At just over 2.5 million light-years away, Andromeda is our closest neighboring galaxy. Home to nearly one trillion stars, it dwarves the Milky Way’s measly 300 billion star count. This specific example is one of my personal favorites as far as examples of the universe’s vastness are concerned. To start, Andromeda and the Milky Way are going to collide, and it is going to be absolutely epic. Unfortunately, for those star-gazers out there, the collision process with our neighbor won’t begin for quite some time. So, how fast are we speeding towards each other? And how long will it take? Andromeda and the Milky Way are racing towards each other at about 68 miles per second; a pretty good clip. Now for my favorite part. Traveling towards each other at 68 miles per second, how many years will it take for our closest neighboring galaxy and us to collide? 3.75 BILLION years. 3.75 billion years straight of traveling 68 miles per second will bring us and Andromeda to a collision. There really isn’t a scale to bring this to for us to accurately wrap our heads around these numbers without it being obscurely small. The best I can do is to picture driving 68 miles per hour on the highway, then imagine traveling that distance every second for nearly four billions years. Yeah, doesn’t really help. Now finally, let’s bring speed, size, and distance together. It’s time for the entire observable universe.
7. The Observable Universe
Ok, if your brain hurts at this point, I understand, and I am sorry. But it’s all been building up to this. We’ve read about the speeds of our planet, our solar system, and our entire galaxy. We’ve read about the size of our Sun and our galaxy. We’ve read about the distance between us and our nearest celestial body, star, and galaxy. Now let’s expand, quite literally, as far as possible. One light year, which is how far light can travel in a single year, is 5.9 trillion miles. The speed of light is the cosmic speed limit; anything that travels faster than light (which is impossible) would break causality, which, in essence, means effect would happen before cause. Yes, time travel. Also impossible. Entropy cannot be reversed. ANYWAYS (saving that for a future post), the speed of light in a vacuum is 186,282 miles per second, an important figure to remember when discussing the size of the observable universe. Now, since the universe is 13.8 billion years old, one would assume that the observable universe would be the same size, as light has only had 13.8 billion years to travel. However, that is not the case. It is way more complex than that. Without going off a super-boring tangent, the observable universe is much bigger than 13.8 billion light years. The number is more like 92 billion light years, thanks to space expanding faster than light. I know I just said faster than light travel is impossible, but this is the one exception (please don’t ask). Because of space expansion, light from near the beginning of time has had to travel further, hence the 92 billion number. To put that number in some form of perspective, light travel at 186,282 miles per second would take 92 billion years traveling at that constant speed to reach the other side.
What’s crazy to me is that amongst all the vastness, the entire expanse of the universe, we don’t use that cosmic perspective for better here on Earth.

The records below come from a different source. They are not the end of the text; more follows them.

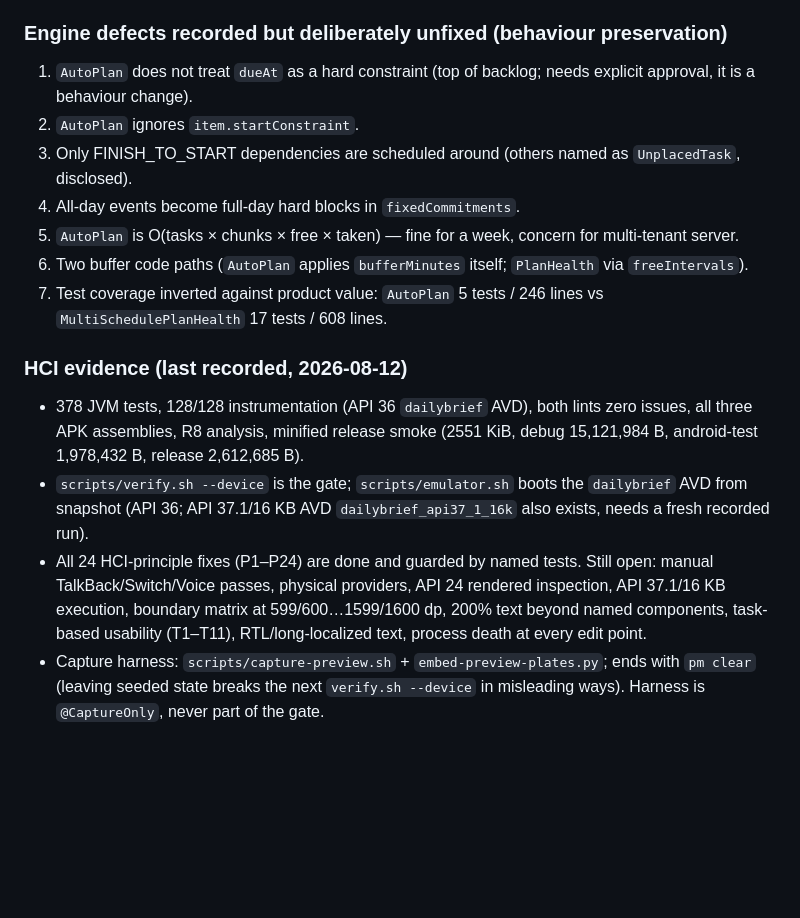
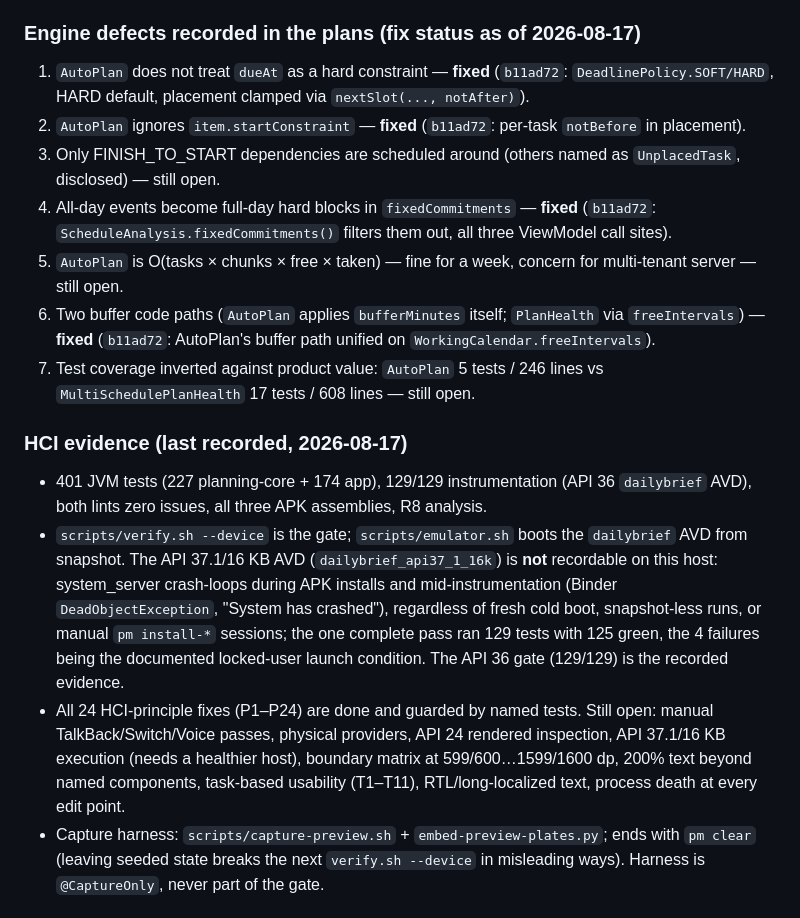
Before and after one commit to Harshit-sehgal/daily-brief-android, a Markdown page: docs/AGENT_NOTES.md, the part around one of its changes. Drawn GitHub-style; blank space fills up the shorter version.

```diff
--- a/docs/AGENT_NOTES.md
+++ b/docs/AGENT_NOTES.md
@@ -58,32 +58,40 @@ baselines, scenarios, portfolio rollups, journal + Undo.
   9.7.0 (SHA-256 pinned), Kotlin/Compose compiler 2.4.10, KSP 2.3.11, Compose BOM
   2026.06.01, Room 2.8.4, compileSdk 37.1, minSdk 24, targetSdk 37.
 
-### Engine defects recorded but deliberately unfixed (behaviour preservation)
-1. `AutoPlan` does not treat `dueAt` as a hard constraint (top of backlog; needs
-   explicit approval, it is a behaviour change).
-2. `AutoPlan` ignores `item.startConstraint`.
+### Engine defects recorded in the plans (fix status as of 2026-08-17)
+1. `AutoPlan` does not treat `dueAt` as a hard constraint — **fixed** (`b11ad72`:
+   `DeadlinePolicy.SOFT/HARD`, HARD default, placement clamped via
+   `nextSlot(..., notAfter)`).
+2. `AutoPlan` ignores `item.startConstraint` — **fixed** (`b11ad72`: per-task
+   `notBefore` in placement).
 3. Only FINISH_TO_START dependencies are scheduled around (others named as
-   `UnplacedTask`, disclosed).
-4. All-day events become full-day hard blocks in `fixedCommitments`.
+   `UnplacedTask`, disclosed) — still open.
+4. All-day events become full-day hard blocks in `fixedCommitments` — **fixed**
+   (`b11ad72`: `ScheduleAnalysis.fixedCommitments()` filters them out, all three
+   ViewModel call sites).
 5. `AutoPlan` is O(tasks × chunks × free × taken) — fine for a week, concern for
-   multi-tenant server.
+   multi-tenant server — still open.
 6. Two buffer code paths (`AutoPlan` applies `bufferMinutes` itself; `PlanHealth` via
-   `freeIntervals`).
+   `freeIntervals`) — **fixed** (`b11ad72`: AutoPlan's buffer path unified on
+   `WorkingCalendar.freeIntervals`).
 7. Test coverage inverted against product value: `AutoPlan` 5 tests / 246 lines vs
-   `MultiSchedulePlanHealth` 17 tests / 608 lines.
+   `MultiSchedulePlanHealth` 17 tests / 608 lines — still open.
 
-### HCI evidence (last recorded, 2026-08-12)
-- 378 JVM tests, 128/128 instrumentation (API 36 `dailybrief` AVD), both lints zero
-  issues, all three APK assemblies, R8 analysis, minified release smoke (2551 KiB,
-  debug 15,121,984 B, android-test 1,978,432 B, release 2,612,685 B).
+### HCI evidence (last recorded, 2026-08-17)
+- 401 JVM tests (227 planning-core + 174 app), 129/129 instrumentation (API 36
+  `dailybrief` AVD), both lints zero issues, all three APK assemblies, R8 analysis.
 - `scripts/verify.sh --device` is the gate; `scripts/emulator.sh` boots the `dailybrief`
-  AVD from snapshot (API 36; API 37.1/16 KB AVD `dailybrief_api37_1_16k` also exists,
-  needs a fresh recorded run).
+  AVD from snapshot. The API 37.1/16 KB AVD (`dailybrief_api37_1_16k`) is **not**
+  recordable on this host: system_server crash-loops during APK installs and
+  mid-instrumentation (Binder `DeadObjectException`, "System has crashed"), regardless
+  of fresh cold boot, snapshot-less runs, or manual `pm install-*` sessions; the one
+  complete pass ran 129 tests with 125 green, the 4 failures being the documented
+  locked-user launch condition. The API 36 gate (129/129) is the recorded evidence.
 - All 24 HCI-principle fixes (P1–P24) are done and guarded by named tests. Still open:
   manual TalkBack/Switch/Voice passes, physical providers, API 24 rendered inspection,
-  API 37.1/16 KB execution, boundary matrix at 599/600…1599/1600 dp, 200% text beyond
-  named components, task-based usability (T1–T11), RTL/long-localized text, process
-  death at every edit point.
+  API 37.1/16 KB execution (needs a healthier host), boundary matrix at
+  599/600…1599/1600 dp, 200% text beyond named components, task-based usability
+  (T1–T11), RTL/long-localized text, process death at every edit point.
 - Capture harness: `scripts/capture-preview.sh` + `embed-preview-plates.py`; ends with
   `pm clear` (leaving seeded state breaks the next `verify.sh --device` in misleading
   ways). Harness is `@CaptureOnly`, never part of the gate.
```
Also changed, not shown: other parts of docs/AGENT_NOTES.md (+83 -15 lines).
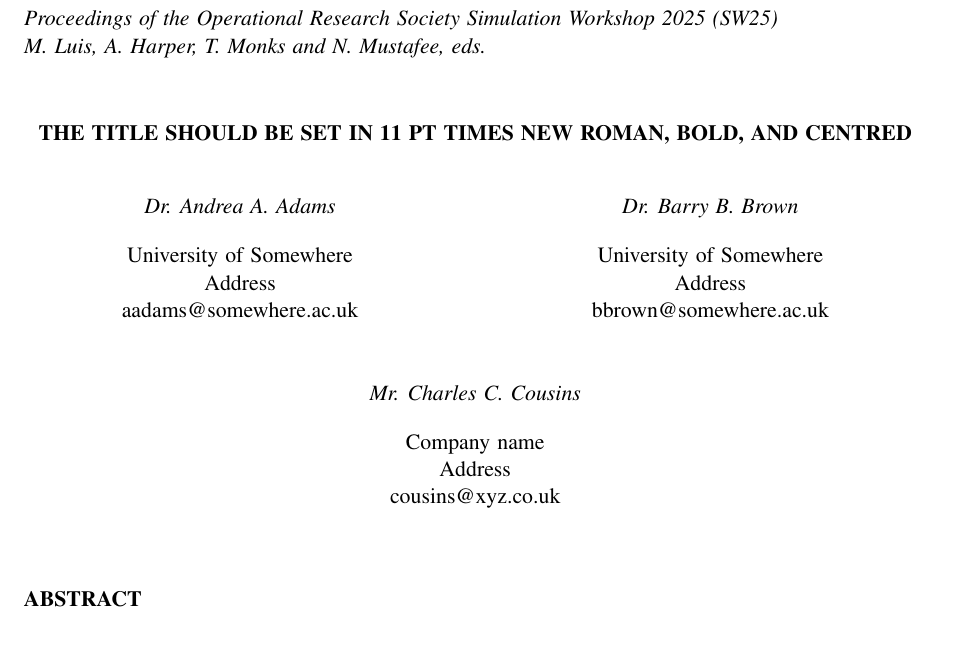
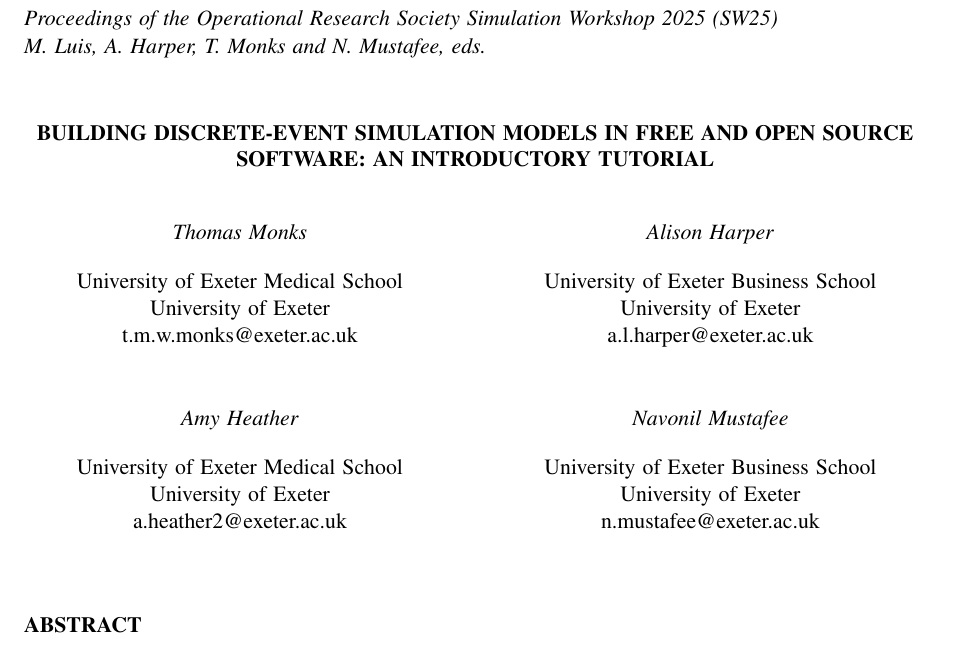
Before and after one commit to pythonhealthdatascience/introductory_foss_sim_tutorial_paper, a LaTeX document (sw25paper.tex): part of page 1 of 3, cut so that both start at the same text. Compiled offline with pdfLaTeX.

Commit message:
chore(template): +title and author list fields

```diff
--- a/sw25paper.tex
+++ b/sw25paper.tex
@@ -102,28 +102,33 @@
 %               Please list ALL authors using last name only, separate by a comma except
 %               for the last author, separate with "and"
 %
-\SWpagesetup{LastName1, LastName2, and LastNameLastAuthor}
+\SWpagesetup{Monks, Harper, Heather, and Mustafee}
 
 % AUTHOR: Enter the title, all letters in upper case
-\title{THE TITLE SHOULD BE SET IN 11 PT TIMES NEW ROMAN, BOLD, AND CENTRED}
+\title{BUILDING DISCRETE-EVENT SIMULATION MODELS IN FREE AND OPEN SOURCE SOFTWARE: AN INTRODUCTORY TUTORIAL}
 
 % AUTHOR: Enter the authors of the article, see end of the example document for further examples
-\author{\textit{Dr. Andrea A. Adams}\\ [11pt]
-University of Somewhere\\
-Address\\
-aadams@somewhere.ac.uk\\
+\author{\textit{Thomas Monks}\\ [11pt]
+University of Exeter Medical School\\
+University of Exeter\\
+t.m.w.monks@exeter.ac.uk\\
 % Multiple authors are entered as follows.
 % You may also need to adjust the titlevbox size in the preamble - search for titlevboxsize
 \and
-\textit{Dr. Barry B. Brown}\\[11pt]
-University of Somewhere\\
-Address\\
-bbrown@somewhere.ac.uk\\
+\textit{Alison Harper}\\[11pt]
+University of Exeter Business School\\
+University of Exeter\\
+a.l.harper@exeter.ac.uk\\
 \and
-\textit{Mr. Charles C. Cousins}\\ [11pt]
-Company name\\
-Address\\
-cousins@xyz.co.uk\\
+\textit{Amy Heather}\\ [11pt]
+University of Exeter Medical School\\
+University of Exeter\\
+a.heather2@exeter.ac.uk\\
+\and
+\textit{Navonil Mustafee}\\[11pt]
+University of Exeter Business School\\
+University of Exeter\\
+n.mustafee@exeter.ac.uk\\
 }
 
 \maketitle
```
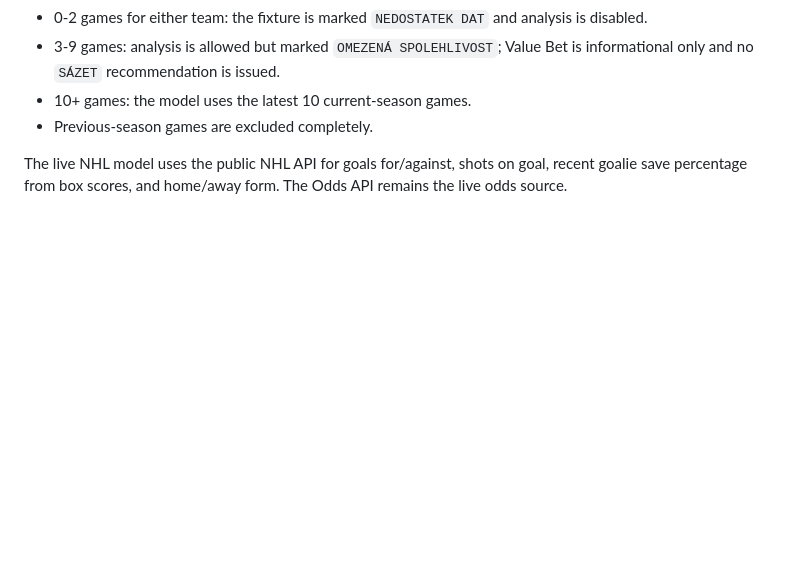
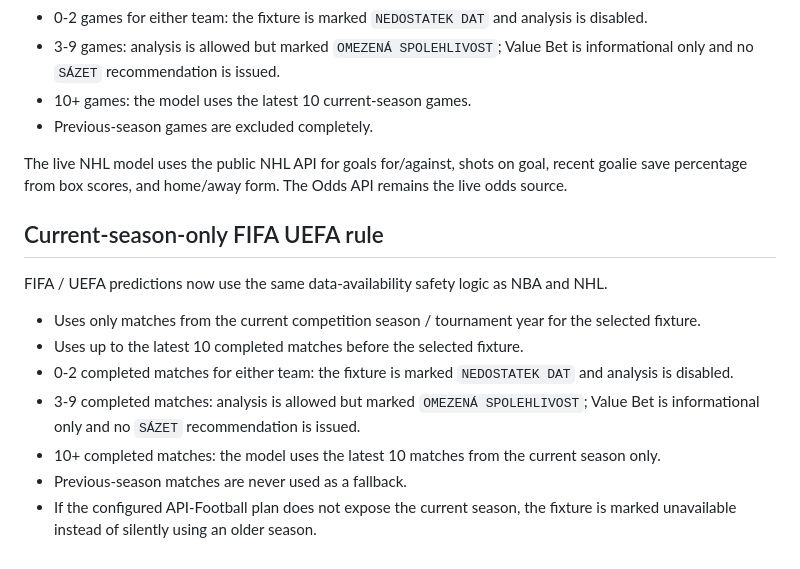
Before and after one commit to kopeckysynonym/multi-sport-ai-predictor, a Markdown page: README.md, the part around the change. Rendered like a GitHub page; blank space fills up the shorter version.

Commit message:
Document FIFA UEFA current-season-only model

```diff
--- a/README.md
+++ b/README.md
@@ -113,3 +113,16 @@ NHL predictions now follow the same season-safety rules as NBA and never pull ga
 - Previous-season games are excluded completely.
 
 The live NHL model uses the public NHL API for goals for/against, shots on goal, recent goalie save percentage from box scores, and home/away form. The Odds API remains the live odds source.
+
+
+## Current-season-only FIFA UEFA rule
+
+FIFA / UEFA predictions now use the same data-availability safety logic as NBA and NHL.
+
+- Uses only matches from the current competition season / tournament year for the selected fixture.
+- Uses up to the latest 10 completed matches before the selected fixture.
+- 0-2 completed matches for either team: the fixture is marked `NEDOSTATEK DAT` and analysis is disabled.
+- 3-9 completed matches: analysis is allowed but marked `OMEZENÁ SPOLEHLIVOST`; Value Bet is informational only and no `SÁZET` recommendation is issued.
+- 10+ completed matches: the model uses the latest 10 matches from the current season only.
+- Previous-season matches are never used as a fallback.
+- If the configured API-Football plan does not expose the current season, the fixture is marked unavailable instead of silently using an older season.
```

Things are so much bigger than us, yet we find ourselves embroiled in war, crime, and hate on multiple different fronts. One of my favorite quotes ever comes from Edgar Mitchell, who was an Apollo 14 Astronaut. He said, “You develop an instant global consciousness, a people orientation, an intense dissatisfaction with the state of the world, and a compulsion to do something about it. From out there on the moon, international politics look so petty. You want to grab a politician by the scruff of the neck and drag him a quarter of a million miles out and say, ‘Look at that, you son of a bitch’.” And he only went to the moon. Just wait until we can venture further. Anyway, if you made it this far, thank you SO MUCH for reading as always, and if you have anything you’d like to add, drop a comment below!